Experimental Evidence for Effects of Magnetic Fields on Moving Water
by Dr. Klaus J. Kronenberg, The full article appeared in the 1984 Institute of Electric and Electronic Engineers (IEEE) Conference transactions: IEEE Transactions on Magnetics, Vol. Mag-21, No. 5, September 1985, pages 2059-2061. This article corresponds to the presentation by Dr. Kronenberg at the IEEE's International Conference on Magnetism in April 1985 in St. Paul, Minnesota. Only the abstract is included here.
Abstract Observable changes of water by magnetic fields have been investigated in an attempt to contribute to the knowledge of the structure of liquid water. The crystallization mode of the water's mineral content was found to change from a dendritic, substrate-bound solidification habit to the form of separate disc-shaped crystals after the water had moved through a number of magnetic fields. The former scarcity of crystallization nucleii in the water had been turned into an abundance of nucleation centers in the water.
The reduction of the number of the substrate-bound crystals has been used as a quantitative measure of the magnetic effect. A mechanism is suggested assuming that resonance between the time sequence of the magnetic fields and the internal vibratory frequency of the water complexes results in the fracture of some of the complexes.

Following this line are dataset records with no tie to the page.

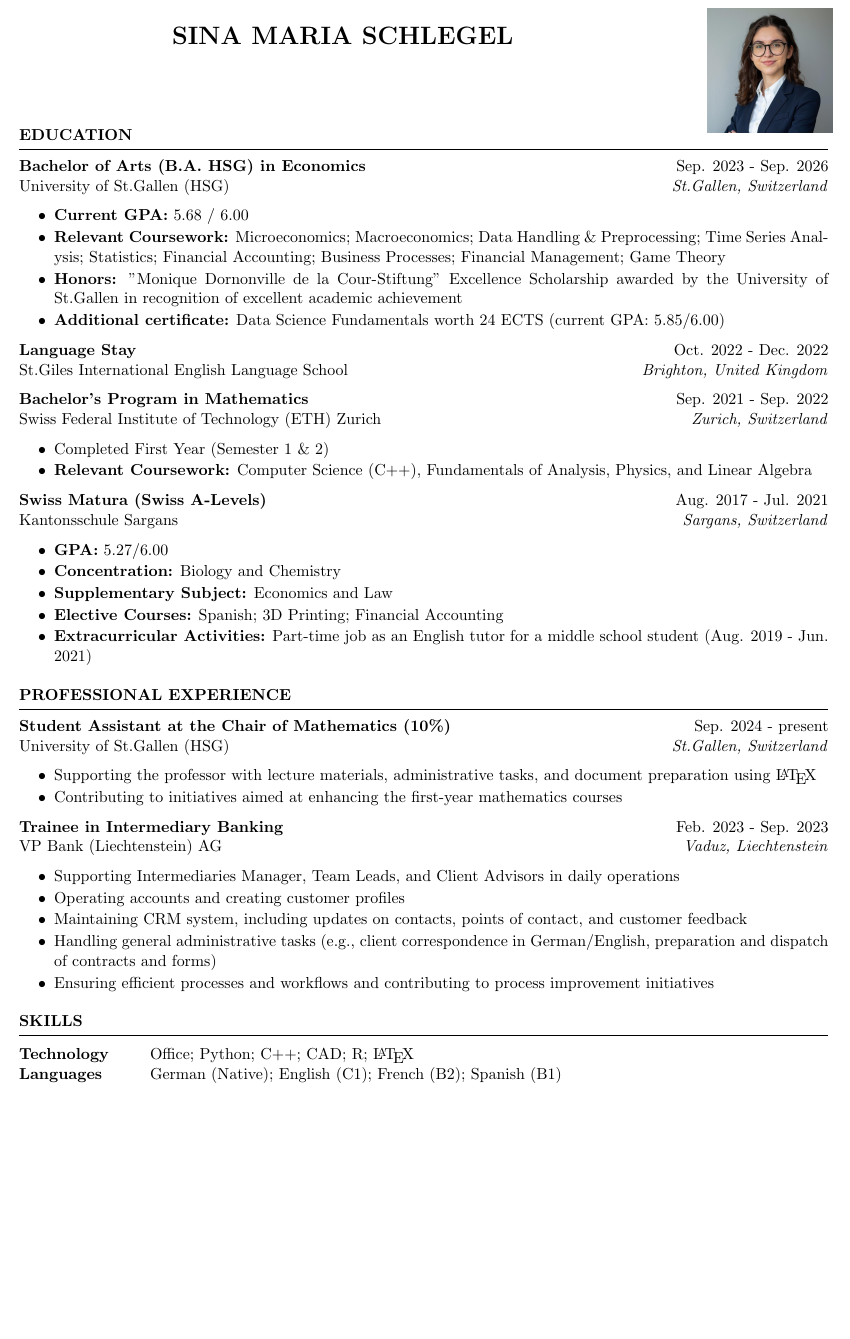
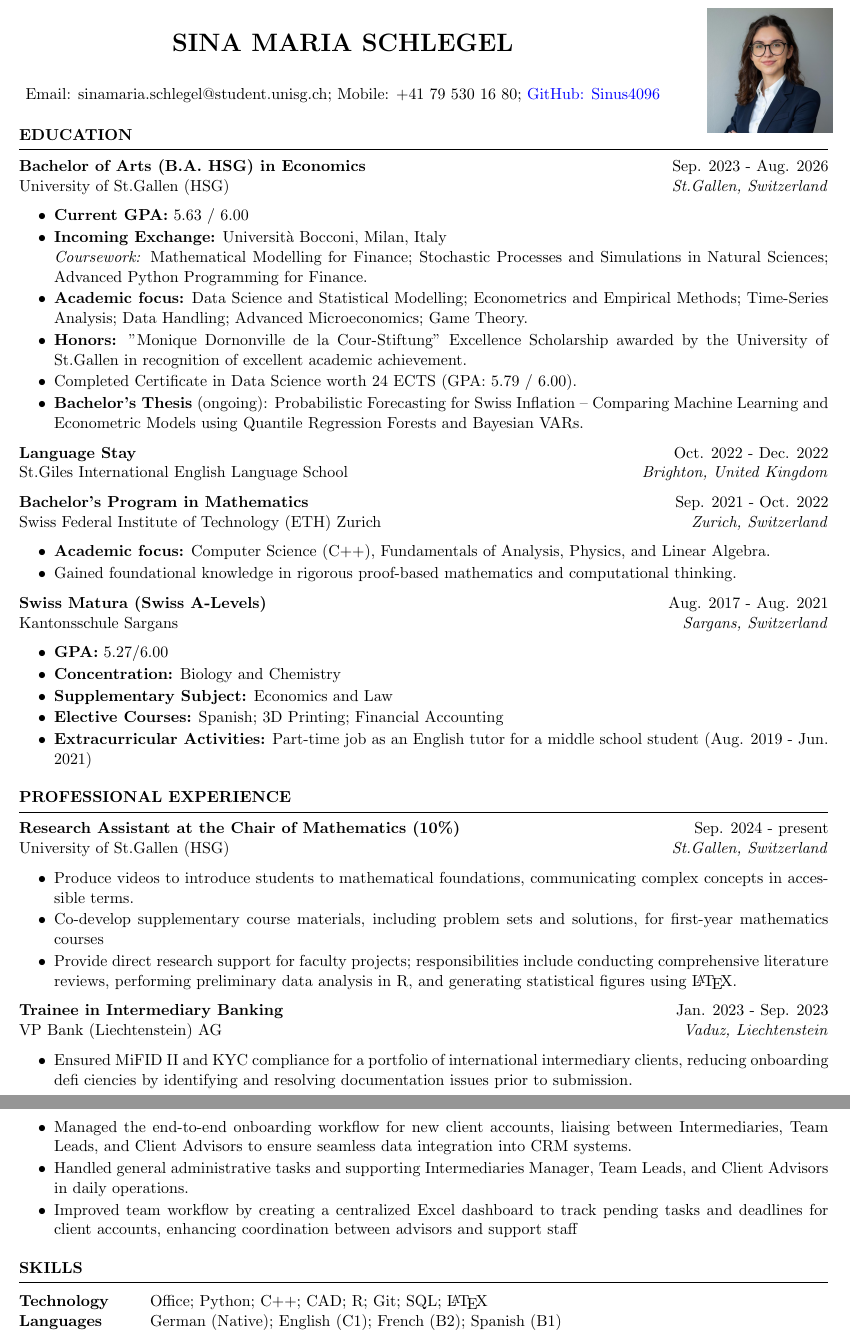
Before and after one commit to Sinus4096/CurriculumVitae, a LaTeX CV (main.tex): part of the page before the commit and two parts of pages 1 and 2 of 2 after it, the two joined at a grey line, cut so that both start at the same text, the shorter picture padded with empty space. Compiled offline with pdfLaTeX.

Commit message:
Bring CV up to date

```diff
--- a/main.tex
+++ b/main.tex
@@ -6,34 +6,37 @@
 \newcommand{\itab}[1]{\hspace{0em}\rlap{#1}}
 \name{Sina Maria Schlegel}
 
-%\address{Email: sinamaria.schlegel@student.unisg.ch; Mobile: +41 79 530 16 80}
+\address{Email: sinamaria.schlegel@student.unisg.ch; Mobile: +41 79 530 16 80}
 
 \begin{document}
 
 \begin{rSection}{Education}
 
-\textbf{Bachelor of Arts (B.A. HSG) in Economics} \hfill Sep. 2023 - Sep. 2026\\
+\textbf{Bachelor of Arts (B.A. HSG) in Economics} \hfill Sep. 2023 - Aug. 2026\\
 University of St.Gallen (HSG)
 \hfill \textit{St.Gallen, Switzerland}
 \begin{itemize}
     \setlength\itemsep{-0.5em}
-    \item \textbf{Current GPA:} 5.68 / 6.00
-    \item \textbf{Relevant Coursework:}  Microeconomics; Macroeconomics; Data Handling \& Preprocessing; Time Series Analysis; Statistics; Financial Accounting; Business Processes; Financial Management; Game Theory
-    \item \textbf{Honors:} "Monique Dornonville de la Cour-Stiftung" Excellence Scholarship awarded by the University of St.Gallen in recognition of excellent academic achievement
-    \item \textbf{Additional certificate:} Data Science Fundamentals worth 24 ECTS (current GPA: 5.85/6.00)
+    \item \textbf{Current GPA:} 5.63 / 6.00
+    \item \textbf{Incoming Exchange:} Università Bocconi, Milan, Italy\\
+    \quad \textit{Coursework:} Mathematical Modelling for Finance; Stochastic Processes and Simulations in Natural Sciences; Advanced Python Programming for Finance.
+    \item \textbf{Academic focus:} Data Science and Statistical Modelling; Econometrics and Empirical Methods; Time-Series Analysis; Data Handling; Advanced Microeconomics; Game Theory.
+    \item \textbf{Honors:} "Monique Dornonville de la Cour-Stiftung" Excellence Scholarship awarded by the University of St.Gallen in recognition of excellent academic achievement.
+    \item Completed Certificate in Data Science worth 24 ECTS (GPA: 5.79 / 6.00).
+    \item \textbf{Bachelor's Thesis} (ongoing): Probabilistic Forecasting for Swiss Inflation – Comparing Machine Learning and Econometric Models using Quantile Regression Forests and Bayesian VARs.
 \end{itemize}
 
 \textbf{Language Stay} \hfill Oct. 2022 - Dec. 2022\\
 	St.Giles International English Language School\hfill \textit{Brighton, United Kingdom}
 
-	\textbf{Bachelor’s Program in Mathematics } \hfill Sep. 2021 - Sep. 2022\\
+	\textbf{Bachelor’s Program in Mathematics } \hfill Sep. 2021 - Oct. 2022\\
 	Swiss Federal Institute of Technology (ETH) Zurich\hfill \textit{Zurich, Switzerland}
 	\begin{itemize}
     	\setlength\itemsep{-0.5em}
-    	\item Completed First Year (Semester 1 \& 2)
-    	\item \textbf{Relevant Coursework:}  Computer Science (C++), Fundamentals of Analysis, Physics, and Linear Algebra
+    	\item \textbf{Academic focus:}  Computer Science (C++), Fundamentals of Analysis, Physics, and Linear Algebra.
+            \item Gained foundational knowledge in rigorous proof-based mathematics and computational thinking.
 	\end{itemize}
-    \textbf{Swiss Matura (Swiss A-Levels)} \hfill Aug. 2017 - Jul. 2021\\
+    \textbf{Swiss Matura (Swiss A-Levels)} \hfill Aug. 2017 - Aug. 2021\\
 	Kantonsschule Sargans\hfill \textit{Sargans, Switzerland}
 	\begin{itemize}
     	\setlength\itemsep{-0.5em}
@@ -49,24 +52,28 @@ University of St.Gallen (HSG)
     \begin{rSection}{Professional Experience}
 
 
-	\textbf{Student Assistant at the Chair of Mathematics (10\%) } \hfill Sep. 2024 - present\\
+	\textbf{Research Assistant at the Chair of Mathematics (10\%) } \hfill Sep. 2024 - present\\
 	University of St.Gallen (HSG)  \hfill \textit{St.Gallen, Switzerland}
 	\begin{itemize}
         \setlength\itemsep{-0.5em}
-    	\item Supporting the professor with lecture materials, administrative tasks, and document preparation using \LaTeX
-    	\item Contributing to initiatives aimed at enhancing the first-year mathematics courses
+        \item Produce videos to introduce students to mathematical foundations, communicating complex concepts in accessible terms.
+    	\item Co-develop supplementary course materials, including problem sets and solutions, for first-year mathematics courses
+    	\item Provide direct research support for faculty projects; responsibilities include conducting comprehensive literature reviews, performing preliminary data analysis in R, and generating statistical figures using \LaTeX.
 	\end{itemize}
 
 
-	\textbf{Trainee in Intermediary Banking } \hfill Feb. 2023 - Sep. 2023\\
+
+	\textbf{Trainee in Intermediary Banking } \hfill Jan. 2023 - Sep. 2023\\
 	VP Bank (Liechtenstein) AG\hfill \textit{Vaduz, Liechtenstein}
 	\begin{itemize}
         \setlength\itemsep{-0.5em}
-    	\item Supporting Intermediaries Manager, Team Leads, and Client Advisors in daily operations
-            \item Operating accounts and creating customer profiles
-            \item Maintaining CRM system, including updates on contacts, points of contact, and customer feedback
-            \item Handling general administrative tasks (e.g., client correspondence in German/English, preparation and dispatch of contracts and forms)
-            \item Ensuring efficient processes and workflows and contributing to process improvement initiatives
+            \item  Ensured MiFID II and KYC compliance for a portfolio of international intermediary clients, reducing onboarding defi
+            ciencies by identifying and resolving documentation issues prior to submission.
+            \item Managed the end-to-end onboarding workflow for new client accounts, liaising between Intermediaries, Team Leads, and
+            Client Advisors to ensure seamless data integration into CRM systems.
+            \item Handled general administrative tasks and supporting Intermediaries Manager, Team Leads, and Client Advisors in daily operations.
+            \item Improved team workflow by creating a centralized Excel dashboard to track pending tasks and deadlines for client
+ accounts, enhancing coordination between advisors and support staff
 	\end{itemize}
 
 	\end{rSection}
@@ -74,7 +81,7 @@ University of St.Gallen (HSG)
 	\begin{rSection}{SKILLS}
 
 	\begin{tabular}{ @{} >{\bfseries}l @{\hspace{6ex}} l }
-	Technology &  Office; Python; C++; CAD; R; \LaTeX \\
+	Technology &  Office; Python; C++; CAD; R; Git; SQL; \LaTeX \\
 
 
 	Languages & German (Native); English (C1); French (B2); Spanish (B1) \\
```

Thereby, the formerly encased foreign particles are released and provide the nucleii for the formation of disc-shaped crystals throughout the volume of the water. Further studies are urged in view of the staggering potential benefits for many water users, such as prevention of hard lime scale build-up, increased effectivity of chemical additions to water for softening, fertilizing, feeding, and cleaning purposes.